Recorded data
:::

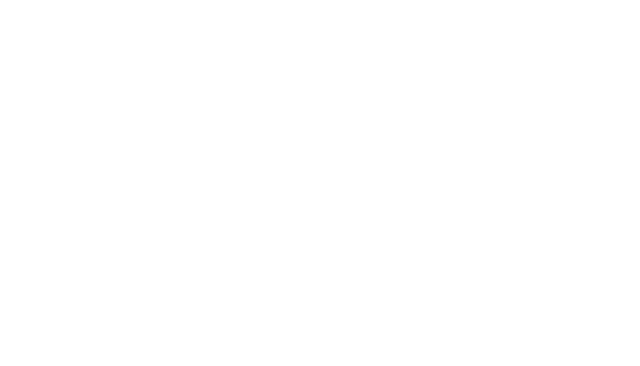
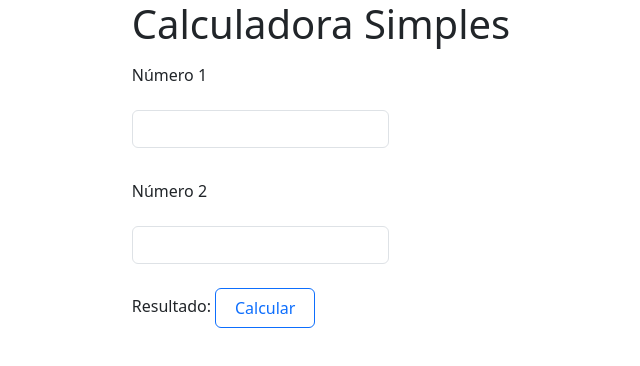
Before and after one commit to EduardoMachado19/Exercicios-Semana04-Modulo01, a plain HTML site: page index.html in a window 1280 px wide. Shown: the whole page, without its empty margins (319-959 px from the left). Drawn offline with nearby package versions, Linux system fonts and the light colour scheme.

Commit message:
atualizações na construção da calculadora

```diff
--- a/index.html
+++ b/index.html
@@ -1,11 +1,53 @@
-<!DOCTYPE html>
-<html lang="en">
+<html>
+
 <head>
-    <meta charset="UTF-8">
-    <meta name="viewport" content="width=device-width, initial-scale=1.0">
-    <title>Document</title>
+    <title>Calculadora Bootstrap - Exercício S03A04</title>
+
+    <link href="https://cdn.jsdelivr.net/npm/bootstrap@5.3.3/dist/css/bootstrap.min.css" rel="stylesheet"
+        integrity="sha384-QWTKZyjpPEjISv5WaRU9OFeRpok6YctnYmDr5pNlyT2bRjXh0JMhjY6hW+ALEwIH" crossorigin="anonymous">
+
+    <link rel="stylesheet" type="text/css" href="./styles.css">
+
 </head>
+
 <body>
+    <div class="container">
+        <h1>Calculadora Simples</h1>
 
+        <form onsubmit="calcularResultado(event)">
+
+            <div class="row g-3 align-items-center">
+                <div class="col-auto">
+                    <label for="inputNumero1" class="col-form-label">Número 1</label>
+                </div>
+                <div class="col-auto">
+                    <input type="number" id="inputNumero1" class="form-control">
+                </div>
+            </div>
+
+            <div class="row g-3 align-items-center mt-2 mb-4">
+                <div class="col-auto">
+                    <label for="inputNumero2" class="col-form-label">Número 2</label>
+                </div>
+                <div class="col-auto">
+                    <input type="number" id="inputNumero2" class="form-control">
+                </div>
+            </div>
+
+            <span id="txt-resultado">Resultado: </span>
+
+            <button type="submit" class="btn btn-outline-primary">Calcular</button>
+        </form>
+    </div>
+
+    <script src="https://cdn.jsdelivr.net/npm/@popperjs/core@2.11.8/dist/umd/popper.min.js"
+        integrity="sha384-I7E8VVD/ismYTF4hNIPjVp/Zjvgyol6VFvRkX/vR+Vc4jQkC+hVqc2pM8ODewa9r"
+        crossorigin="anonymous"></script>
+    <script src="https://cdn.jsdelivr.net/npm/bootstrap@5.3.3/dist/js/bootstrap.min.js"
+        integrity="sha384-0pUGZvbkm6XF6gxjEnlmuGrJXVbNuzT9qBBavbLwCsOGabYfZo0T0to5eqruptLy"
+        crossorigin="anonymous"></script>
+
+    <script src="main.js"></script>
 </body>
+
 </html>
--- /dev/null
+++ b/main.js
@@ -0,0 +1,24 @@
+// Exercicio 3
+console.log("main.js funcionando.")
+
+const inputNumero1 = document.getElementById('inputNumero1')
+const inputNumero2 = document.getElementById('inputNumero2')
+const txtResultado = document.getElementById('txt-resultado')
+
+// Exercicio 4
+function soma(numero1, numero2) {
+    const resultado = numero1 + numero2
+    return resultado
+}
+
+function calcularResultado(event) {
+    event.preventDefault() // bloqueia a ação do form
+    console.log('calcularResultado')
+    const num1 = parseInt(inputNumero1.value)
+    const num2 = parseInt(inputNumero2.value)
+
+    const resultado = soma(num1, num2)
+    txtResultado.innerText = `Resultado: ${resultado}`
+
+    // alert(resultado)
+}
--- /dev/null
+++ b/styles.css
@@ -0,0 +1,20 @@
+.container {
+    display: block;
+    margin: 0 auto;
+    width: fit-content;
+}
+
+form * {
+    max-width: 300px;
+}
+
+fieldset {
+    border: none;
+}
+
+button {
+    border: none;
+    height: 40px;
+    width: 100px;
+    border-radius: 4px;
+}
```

:::

→ **WHAT THE EXERCISE ASKS**
Scan the lines above for the word "width". Return each one that has it.

→ **EXERCISE RESULT**
-    <meta name="viewport" content="width=device-width, initial-scale=1.0">
+    width: fit-content;
+    max-width: 300px;
+    width: 100px;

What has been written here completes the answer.